[WHAT IS EXPECTED]: Among the entries, find each line that includes the string "shown" and list it.

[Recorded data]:
★ ★ ★ ★ ★ ★ ★

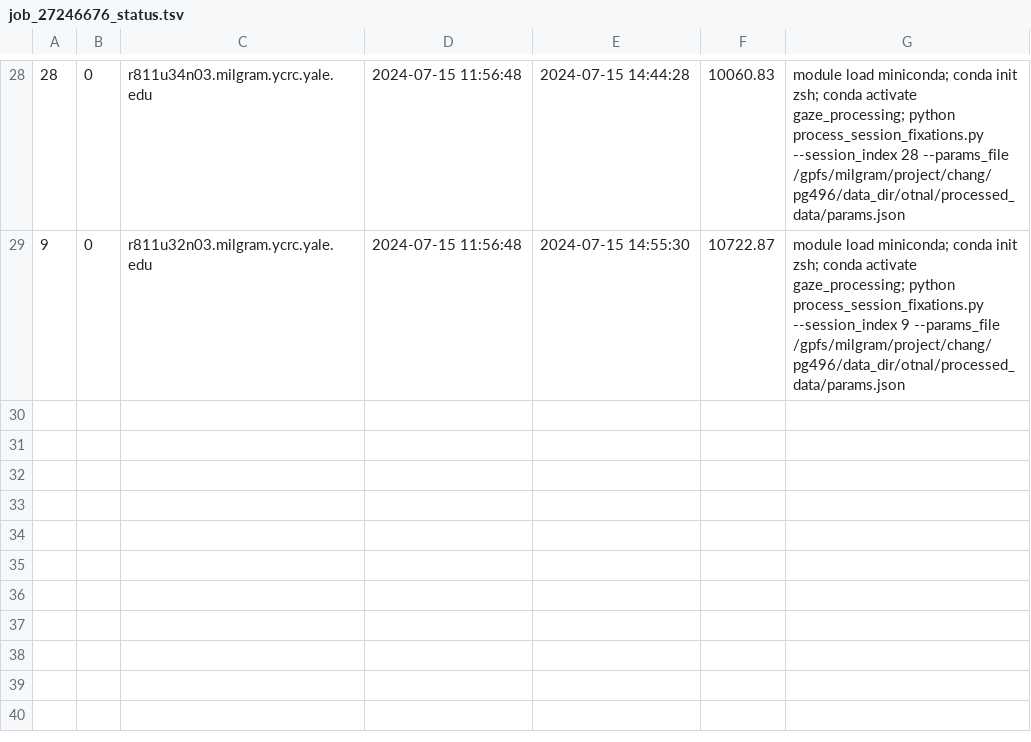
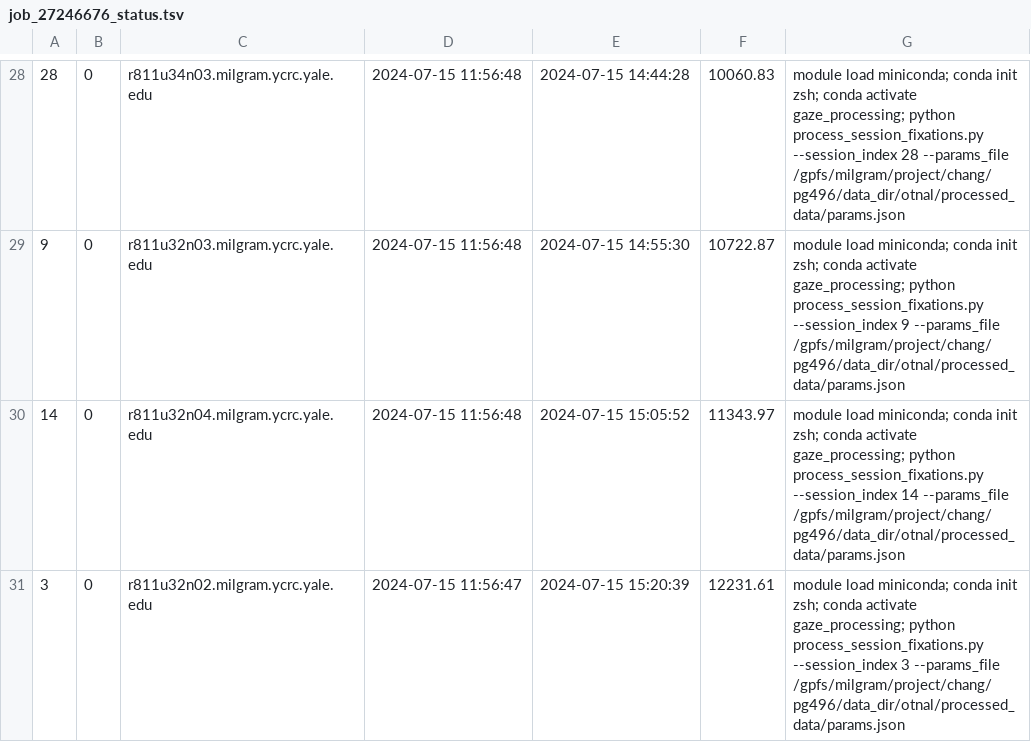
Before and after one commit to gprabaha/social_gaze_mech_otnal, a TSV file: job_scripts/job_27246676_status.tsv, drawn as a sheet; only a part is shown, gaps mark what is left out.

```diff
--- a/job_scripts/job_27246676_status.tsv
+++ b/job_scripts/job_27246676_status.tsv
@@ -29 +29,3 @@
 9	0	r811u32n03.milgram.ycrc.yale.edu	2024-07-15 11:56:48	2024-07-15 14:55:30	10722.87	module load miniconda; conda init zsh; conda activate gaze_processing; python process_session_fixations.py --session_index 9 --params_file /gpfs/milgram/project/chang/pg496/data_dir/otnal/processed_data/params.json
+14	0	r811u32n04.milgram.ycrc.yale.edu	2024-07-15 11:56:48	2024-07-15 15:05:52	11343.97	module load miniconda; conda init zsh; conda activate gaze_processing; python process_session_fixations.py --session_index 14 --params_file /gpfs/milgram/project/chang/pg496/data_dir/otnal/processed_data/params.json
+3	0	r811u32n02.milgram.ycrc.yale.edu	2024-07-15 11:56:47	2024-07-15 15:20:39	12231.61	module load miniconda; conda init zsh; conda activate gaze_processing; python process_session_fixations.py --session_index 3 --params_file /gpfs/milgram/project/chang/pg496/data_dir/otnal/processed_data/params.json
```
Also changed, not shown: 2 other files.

★ ★ ★ ★ ★ ★ ★

[RESULT]:
Before and after one commit to gprabaha/social_gaze_mech_otnal, a TSV file: job_scripts/job_27246676_status.tsv, drawn as a sheet; only a part is shown, gaps mark what is left out.
Also changed, not shown: 2 other files.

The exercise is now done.